If émigré literature produced just Poplavsky alone, that would already be enough to exonerate it in all future trials. (writer Dmitry Merezhkovsky)
Poplavsky’s talent was universally recognized in Russian émigré circles, where Boris was kind of an enfant terrible: a God-seeker and God-denier who flirted with death, always sporting sunglasses.
He never took off his sunglasses, so he didn’t have a gaze. (writer and memoirist Nina Berberova)
In Istanbul, seventeen-year-old Poplavsky joins the Tsargrad Poets’ Guild. In his first years in Paris, he considers himself an artist, attends the famous art academy, and goes to Berlin to master the craft of portrait painting. But his passion for literature and reflection leads him to the Faculty of Philosophy at the Sorbonne. A regular in Montparnasse, an essential part of its landscape, Boris Poplavsky went all-in — and decided that being a penniless clochard was better than being an unskilled laborer without the energy and time for literature. So he was desperately poor and wrote a lot. He was often seen waiting in line for unemployment benefits.
Poplavsky’s daily budget was seven francs, three of which he gave to his friend. Dostoevsky was to Poplavsky what Rockefeller is to me. (poet Vladislav Khodasevich)
Outwardly, Boris Poplavsky’s career was flourishing. His poetry and prose regularly appeared in the émigré press — the first few chapters of his novel Apollon Bezobrazov were printed in an émigré magazine. Flags, his first poetry collection, was a major event. But his personal and private life was on the brink of catastrophe. Poplavsky drove himself to nervous breakdowns with fanatical prayer vigils, binge-drinking, and fights; he would fall madly in love and scold himself fervently for the weakness of body and spirit.

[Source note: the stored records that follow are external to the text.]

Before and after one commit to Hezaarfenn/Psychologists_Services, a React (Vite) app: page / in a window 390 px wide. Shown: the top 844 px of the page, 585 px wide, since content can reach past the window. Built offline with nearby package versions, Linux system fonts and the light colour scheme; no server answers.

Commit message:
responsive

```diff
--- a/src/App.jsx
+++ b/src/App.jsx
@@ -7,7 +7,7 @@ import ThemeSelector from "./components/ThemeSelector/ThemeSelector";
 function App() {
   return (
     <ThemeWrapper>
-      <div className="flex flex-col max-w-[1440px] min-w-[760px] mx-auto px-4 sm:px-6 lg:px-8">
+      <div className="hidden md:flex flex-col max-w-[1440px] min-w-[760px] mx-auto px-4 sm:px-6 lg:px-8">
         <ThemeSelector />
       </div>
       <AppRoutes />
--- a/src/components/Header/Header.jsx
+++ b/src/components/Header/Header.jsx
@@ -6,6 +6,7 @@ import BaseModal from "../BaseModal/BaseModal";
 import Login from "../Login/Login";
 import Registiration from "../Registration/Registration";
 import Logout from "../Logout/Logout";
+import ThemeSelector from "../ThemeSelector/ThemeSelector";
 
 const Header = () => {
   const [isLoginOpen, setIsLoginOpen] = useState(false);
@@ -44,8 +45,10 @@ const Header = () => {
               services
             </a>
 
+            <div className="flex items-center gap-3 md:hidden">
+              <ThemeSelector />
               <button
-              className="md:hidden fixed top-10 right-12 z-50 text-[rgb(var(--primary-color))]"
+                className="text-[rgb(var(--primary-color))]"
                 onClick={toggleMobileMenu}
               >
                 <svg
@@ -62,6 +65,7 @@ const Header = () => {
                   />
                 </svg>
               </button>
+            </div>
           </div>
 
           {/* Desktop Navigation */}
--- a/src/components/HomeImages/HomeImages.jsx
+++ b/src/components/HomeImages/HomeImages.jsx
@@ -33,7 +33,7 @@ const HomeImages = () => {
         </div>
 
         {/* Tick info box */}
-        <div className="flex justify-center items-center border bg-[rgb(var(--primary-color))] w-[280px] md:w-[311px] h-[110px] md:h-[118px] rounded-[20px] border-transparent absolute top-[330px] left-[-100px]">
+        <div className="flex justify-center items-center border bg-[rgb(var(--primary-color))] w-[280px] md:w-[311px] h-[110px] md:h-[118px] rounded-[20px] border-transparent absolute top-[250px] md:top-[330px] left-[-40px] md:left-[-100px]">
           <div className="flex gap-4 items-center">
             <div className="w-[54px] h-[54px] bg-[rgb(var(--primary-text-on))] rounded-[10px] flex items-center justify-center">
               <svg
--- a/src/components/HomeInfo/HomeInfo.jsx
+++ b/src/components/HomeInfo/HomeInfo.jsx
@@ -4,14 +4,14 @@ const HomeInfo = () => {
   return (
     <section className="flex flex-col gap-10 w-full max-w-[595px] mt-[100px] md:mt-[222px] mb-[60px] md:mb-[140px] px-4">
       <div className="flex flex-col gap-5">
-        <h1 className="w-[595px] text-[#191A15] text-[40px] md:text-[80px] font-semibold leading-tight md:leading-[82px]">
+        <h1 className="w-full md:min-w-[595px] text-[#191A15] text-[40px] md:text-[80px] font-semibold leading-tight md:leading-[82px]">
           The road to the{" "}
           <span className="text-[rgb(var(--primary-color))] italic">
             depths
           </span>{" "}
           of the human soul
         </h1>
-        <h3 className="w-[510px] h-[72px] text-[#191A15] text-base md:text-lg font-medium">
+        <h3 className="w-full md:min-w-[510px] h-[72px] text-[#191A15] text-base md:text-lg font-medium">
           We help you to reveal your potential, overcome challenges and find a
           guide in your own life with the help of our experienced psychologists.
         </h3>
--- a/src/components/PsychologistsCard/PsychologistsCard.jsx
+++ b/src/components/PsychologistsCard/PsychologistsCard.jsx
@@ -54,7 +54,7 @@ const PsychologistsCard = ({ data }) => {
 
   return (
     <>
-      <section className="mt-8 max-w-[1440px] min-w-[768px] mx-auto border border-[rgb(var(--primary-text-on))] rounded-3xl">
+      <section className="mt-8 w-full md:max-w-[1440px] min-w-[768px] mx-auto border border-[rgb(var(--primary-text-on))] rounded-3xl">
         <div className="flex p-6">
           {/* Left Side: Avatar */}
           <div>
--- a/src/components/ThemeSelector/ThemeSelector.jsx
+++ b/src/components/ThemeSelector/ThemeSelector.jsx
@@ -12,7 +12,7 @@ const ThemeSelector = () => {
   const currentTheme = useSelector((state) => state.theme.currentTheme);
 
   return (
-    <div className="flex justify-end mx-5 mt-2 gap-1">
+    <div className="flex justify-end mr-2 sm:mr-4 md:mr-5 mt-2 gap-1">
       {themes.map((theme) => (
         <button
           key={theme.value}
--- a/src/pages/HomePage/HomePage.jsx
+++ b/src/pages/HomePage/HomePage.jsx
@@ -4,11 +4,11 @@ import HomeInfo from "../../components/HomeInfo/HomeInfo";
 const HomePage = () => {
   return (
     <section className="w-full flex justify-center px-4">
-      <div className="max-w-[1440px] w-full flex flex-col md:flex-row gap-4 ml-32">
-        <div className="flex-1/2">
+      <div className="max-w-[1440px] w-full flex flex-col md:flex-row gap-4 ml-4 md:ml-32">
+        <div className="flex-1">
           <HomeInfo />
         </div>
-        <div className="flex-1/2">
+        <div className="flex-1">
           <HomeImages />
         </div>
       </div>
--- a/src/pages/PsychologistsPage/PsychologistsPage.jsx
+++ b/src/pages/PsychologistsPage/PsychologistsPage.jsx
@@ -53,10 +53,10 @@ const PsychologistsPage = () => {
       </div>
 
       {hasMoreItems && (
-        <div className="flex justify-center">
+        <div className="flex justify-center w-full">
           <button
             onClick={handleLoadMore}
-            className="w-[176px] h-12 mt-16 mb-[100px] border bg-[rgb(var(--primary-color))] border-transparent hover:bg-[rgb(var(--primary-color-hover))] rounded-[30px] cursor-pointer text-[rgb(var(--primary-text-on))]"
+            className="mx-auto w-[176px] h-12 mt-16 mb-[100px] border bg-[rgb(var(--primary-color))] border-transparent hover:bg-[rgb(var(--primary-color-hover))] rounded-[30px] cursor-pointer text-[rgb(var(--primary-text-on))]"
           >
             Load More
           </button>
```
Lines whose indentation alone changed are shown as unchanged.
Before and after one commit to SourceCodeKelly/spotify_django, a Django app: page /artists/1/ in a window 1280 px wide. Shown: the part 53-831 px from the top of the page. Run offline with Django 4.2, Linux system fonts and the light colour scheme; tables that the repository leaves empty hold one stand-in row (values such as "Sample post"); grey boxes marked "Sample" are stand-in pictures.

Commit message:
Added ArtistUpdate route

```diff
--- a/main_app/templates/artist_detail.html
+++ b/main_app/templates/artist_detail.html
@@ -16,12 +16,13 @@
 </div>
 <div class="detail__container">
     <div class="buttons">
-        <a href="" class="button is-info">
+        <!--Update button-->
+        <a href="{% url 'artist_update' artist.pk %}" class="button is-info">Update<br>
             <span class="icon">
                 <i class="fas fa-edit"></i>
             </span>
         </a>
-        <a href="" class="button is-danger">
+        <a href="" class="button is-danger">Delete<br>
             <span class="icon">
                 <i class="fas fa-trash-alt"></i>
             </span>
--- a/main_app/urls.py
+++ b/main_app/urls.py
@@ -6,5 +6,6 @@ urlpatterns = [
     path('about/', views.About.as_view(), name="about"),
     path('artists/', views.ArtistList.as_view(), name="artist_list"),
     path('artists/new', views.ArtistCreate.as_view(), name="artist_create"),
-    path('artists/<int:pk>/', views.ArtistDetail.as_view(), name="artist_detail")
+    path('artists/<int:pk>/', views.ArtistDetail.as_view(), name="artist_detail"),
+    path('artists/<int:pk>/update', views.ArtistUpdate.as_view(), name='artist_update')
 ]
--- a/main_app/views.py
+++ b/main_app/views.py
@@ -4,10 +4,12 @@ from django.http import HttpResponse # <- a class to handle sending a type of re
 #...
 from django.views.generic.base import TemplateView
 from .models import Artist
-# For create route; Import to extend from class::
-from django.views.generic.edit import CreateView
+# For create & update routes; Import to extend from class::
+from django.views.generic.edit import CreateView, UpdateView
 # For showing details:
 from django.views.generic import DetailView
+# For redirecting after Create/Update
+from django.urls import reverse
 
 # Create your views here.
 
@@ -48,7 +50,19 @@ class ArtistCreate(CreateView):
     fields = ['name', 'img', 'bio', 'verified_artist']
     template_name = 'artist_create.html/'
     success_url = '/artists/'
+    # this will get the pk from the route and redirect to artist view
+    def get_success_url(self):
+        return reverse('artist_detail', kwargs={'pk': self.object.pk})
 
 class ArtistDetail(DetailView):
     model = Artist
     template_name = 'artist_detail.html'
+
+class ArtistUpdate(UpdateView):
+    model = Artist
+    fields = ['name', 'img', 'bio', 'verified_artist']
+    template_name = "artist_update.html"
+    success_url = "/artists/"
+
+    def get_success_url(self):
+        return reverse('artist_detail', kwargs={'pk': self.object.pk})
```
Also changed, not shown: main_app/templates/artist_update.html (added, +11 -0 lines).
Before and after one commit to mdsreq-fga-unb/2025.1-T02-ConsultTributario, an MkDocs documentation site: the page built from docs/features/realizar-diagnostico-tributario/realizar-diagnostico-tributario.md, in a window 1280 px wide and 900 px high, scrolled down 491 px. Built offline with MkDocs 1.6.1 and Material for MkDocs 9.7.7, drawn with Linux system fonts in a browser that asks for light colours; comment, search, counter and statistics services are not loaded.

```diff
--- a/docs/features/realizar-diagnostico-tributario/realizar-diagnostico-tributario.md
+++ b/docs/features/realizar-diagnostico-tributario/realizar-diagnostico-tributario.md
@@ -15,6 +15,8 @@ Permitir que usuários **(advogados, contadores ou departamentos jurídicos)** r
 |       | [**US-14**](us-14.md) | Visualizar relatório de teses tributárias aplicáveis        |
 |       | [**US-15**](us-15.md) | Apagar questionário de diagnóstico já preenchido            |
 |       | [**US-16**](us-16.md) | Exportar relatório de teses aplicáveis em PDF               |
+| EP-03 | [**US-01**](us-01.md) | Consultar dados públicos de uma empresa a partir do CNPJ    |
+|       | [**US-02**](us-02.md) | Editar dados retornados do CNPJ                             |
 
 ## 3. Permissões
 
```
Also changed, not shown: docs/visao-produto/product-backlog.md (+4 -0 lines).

Like most Russian emigrants, Poplavsky sought an outlet for his anguish over Russia:
...if Russia does go past individuality and freedom (that is, past Christianity with God, or without God), we will never return to Russia, and eternal love will then be in eternal conflict with Russia...
One young man, determined to commit suicide, decided out of cowardice to take his associate with him — which happened to be Boris Poplavsky. He died of a drug overdose at his creative peak at the age of thirty-two.
Together with him went silent that last wave of music which, out of all his contemporaries, he alone would hear. And within the literary arguments, which he would often become caught up in, would typically be hidden a singular inextinguishable misunderstanding which would separate him from his conversational companions: he spoke about poetry, while they went on about how to write poems. (writer Gaito Gazdanov)
On a summer day over the white pavement
Japanese lanterns were hanging.
The trumpet voice mumbled over the boulevards,
on big poles the flags were dreaming.
It seemed to them that somewhere the sea was close,
and along them a wave of heat was running,
the air slept, not seeing dreams as Lethe.
Pity of the flags overshadowed us.
The boat’s frame appeared to them
Black smoke that tenderly flew away,
and a prayer over the boundless wave
of the ship’s music on Christmas Eve.
The quick flight on the mast in the ocean,
the noise of salutes, the cry of black sailors,
and the enormous lowering down over anchors
in the hour of the fall of the body in mourning clothes.
First the flag glistens over the horizon
and cheerfully whirls to the flashes of cannons
and last of all sinks among the debris
and still with a wing beats about the water.
Like the soul, which leaves the body,
like my love for You. Answer me!
How many times did you wish on a summer’s day
to wrap yourself up in a flag and die.
Translated by Belinda Cooke and Richard McKane